Segment Start: DATA EXCERPTS
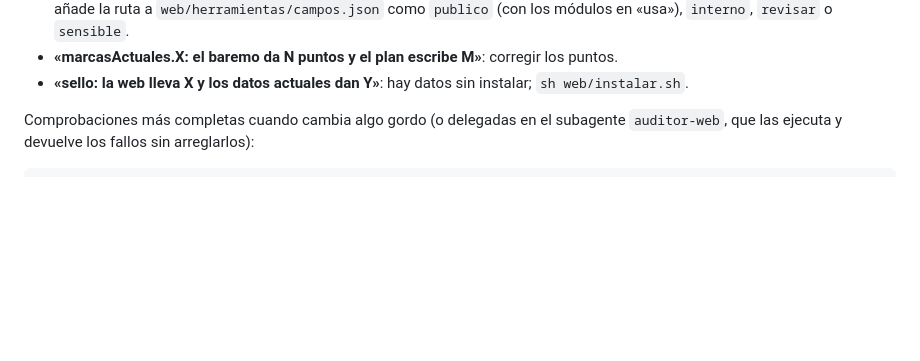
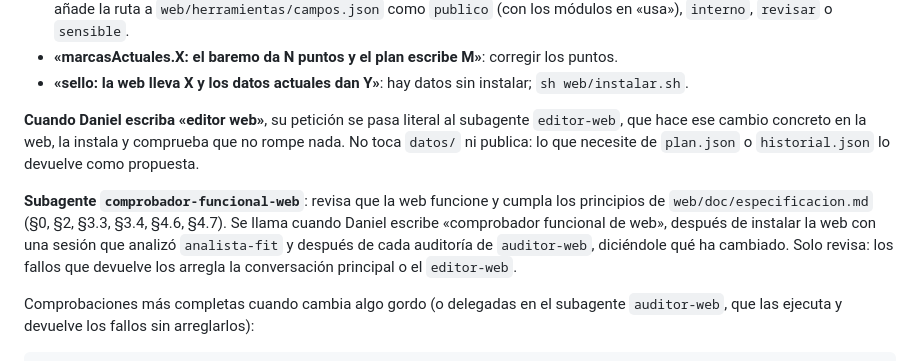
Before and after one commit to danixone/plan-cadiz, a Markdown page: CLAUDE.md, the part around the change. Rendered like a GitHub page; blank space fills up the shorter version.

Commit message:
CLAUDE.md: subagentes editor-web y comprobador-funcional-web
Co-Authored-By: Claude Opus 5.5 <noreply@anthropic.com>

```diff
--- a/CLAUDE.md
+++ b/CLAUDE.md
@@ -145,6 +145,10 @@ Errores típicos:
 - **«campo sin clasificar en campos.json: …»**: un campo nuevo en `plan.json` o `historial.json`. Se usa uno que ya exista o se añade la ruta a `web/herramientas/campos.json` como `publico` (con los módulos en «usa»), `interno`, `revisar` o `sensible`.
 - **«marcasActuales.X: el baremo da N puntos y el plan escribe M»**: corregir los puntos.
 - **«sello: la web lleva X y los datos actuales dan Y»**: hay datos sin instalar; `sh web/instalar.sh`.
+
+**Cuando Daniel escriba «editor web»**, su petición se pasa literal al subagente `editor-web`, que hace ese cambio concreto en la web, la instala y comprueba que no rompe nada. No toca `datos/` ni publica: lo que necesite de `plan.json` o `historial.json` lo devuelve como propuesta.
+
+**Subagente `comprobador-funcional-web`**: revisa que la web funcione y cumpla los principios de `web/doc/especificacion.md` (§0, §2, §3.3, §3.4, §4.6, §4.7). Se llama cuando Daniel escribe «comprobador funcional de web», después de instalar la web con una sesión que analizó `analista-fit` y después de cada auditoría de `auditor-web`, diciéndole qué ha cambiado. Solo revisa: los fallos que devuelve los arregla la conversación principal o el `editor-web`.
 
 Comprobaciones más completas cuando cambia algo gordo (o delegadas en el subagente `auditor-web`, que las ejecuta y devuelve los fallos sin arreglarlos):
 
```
Segment End: DATA EXCERPTS
THE PROBLEM: Check every line of the data and give the number of them that hold the string "json", with no other words.

WRITTEN ANSWER: 2